- Decade with the largest number of surviving elevators: 1920s (33)
- Decade with the second largest number of surviving elevators: 1980s (26)
- Decade with the fewest (after pre-1910) number of surviving elevators: 1940s (5)
- Number of elevators that have been designated a Provincial Historic Resource (PHR): 13
- Number of communities with at least one elevator designated as a PHR: 10
- Oldest designated elevator: 1906 (St. Albert)
- Newest designated elevator: Leduc (1978)
For a list of communities in Alberta with designated and non-designated elevators, please click here.
- Grain elevators that have been moved off railway rights-of-way – to a farmyard or a museum, for instance – are not included in these statistics.
- Grain elevators located on railway rights-of-way where the rails have been torn up are included in these statistics.
- Concrete or steel elevators are not included.
- Elevators used for other purposes, such as seed cleaning or fertilizer storage, are not included.
- Most of these elevators were last documented by the Heritage Survey in 2005. It is possible that some of the elevators on the list are now gone.
Written by: Dorothy Field, Heritage Survey Program Coordinator
Visitors to this year’s Raymond Stampede got to learn more about the fascinating history of the event with the installation of the latest Alberta Historical Resources Foundation heritage marker. The marker details the history of the event – the first of its kind held in Alberta – dating back to 1902, when prominent rancher Raymond Knight decided to organize a skills competition for local cowboys and ranch hands. The success of the Raymond Stampede inspired the organization of similar events across Alberta, with a growing range of events and prizes that attracted more and more competitors. Held in dozens of communities across the province each year, rodeos have long been significant cultural events in Alberta that strongly reflect its great agricultural heritage.

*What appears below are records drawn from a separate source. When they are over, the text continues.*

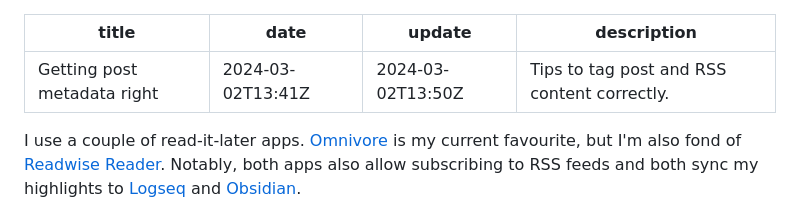
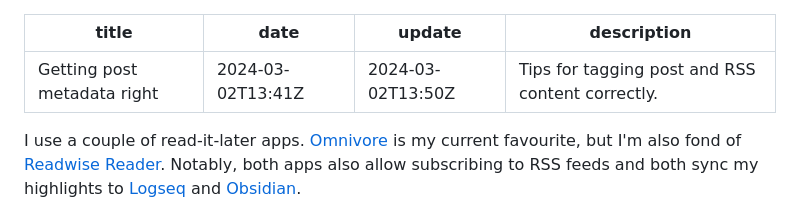
Before and after one commit to codemacabre/codemacabre-com, a Markdown page: src/writing/getting-post-metadata-right.md, the part around the change. Drawn GitHub-style.

Commit message:
Update content

```diff
--- a/src/writing/getting-post-metadata-right.md
+++ b/src/writing/getting-post-metadata-right.md
@@ -2,7 +2,7 @@
 title: Getting post metadata right
 date: 2024-03-02T13:41Z
 update: 2024-03-02T13:50Z
-description: "Tips to tag post and RSS content correctly."
+description: "Tips for tagging post and RSS content correctly."
 ---
 
 I use a couple of read-it-later apps. [Omnivore](https://omnivore.app/) is my current favourite, but I'm also fond of [Readwise Reader](https://readwise.io/read). Notably, both apps also allow subscribing to RSS feeds and both sync my highlights to [Logseq](https://logseq.com/) and [Obsidian](https://obsidian.md).
```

Raymond Stampede’s new heritage marker.
The marker was installed on June 25, 2015 at the site of the Stampede in Raymond Knight Memorial Park. The Town of Raymond applied for the development of the heritage marker through the Alberta Heritage Markers Program. The program was established in 1955 to promote greater awareness of the historic people, places, events, and themes that have defined the character of our province. The program brings Alberta’s dynamic history alive through heritage markers placed at roadside pullouts, within parks, and in other community locales.
Written by: Allan Rowe, Historic Places Research Officer
Visitors to the Town of Drumheller can now learn more about the history, geology and natural resources of the community with the installation of a new Alberta Historical Resources Foundation Heritage Marker. Combining text with contemporary and archival photographs, the marker describes how the forces of nature shaped the area’s striking landscape and left the region rich in the two resources that would define Drumheller’s future – coal and dinosaur fossils.
The Drumheller Heritage Marker up-close (Courtesy of Stefan Cieslik, Historic Resources Management Branch).
It was coal that first attracted the attention of railway and mining investors, who established a townsite to support the booming coal industry. By the end of World War One, the Drumheller region was one of Canada’s leading coal producers. The area also caught the imagination of fossil hunters, who flocked to the region from 1910 onward in search of fossils like the massive Albertosaurus skull unearthed by Joseph B. Tyrrell in 1884. The abundance of dinosaur bones made Drumheller a natural home for the Royal Tyrrell Museum of Palaeontology, one of the world’s leading facilities for the research and presentation of prehistoric life.
The marker was installed on November 20, 2014, along Highway 9, one-and-a-half kilometers north of the Town of Drumheller. The Town of Drumheller applied for the development of the heritage marker through the Alberta Heritage Markers Program. The program was established in 1955 to promote greater awareness of the historic people, places, events and themes that have defined the character of our province. The program brings Alberta’s dynamic history alive through heritage markers placed at roadside pullouts, within parks and in other community locales.
Written by: Allan Rowe, Historic Places Research Officer.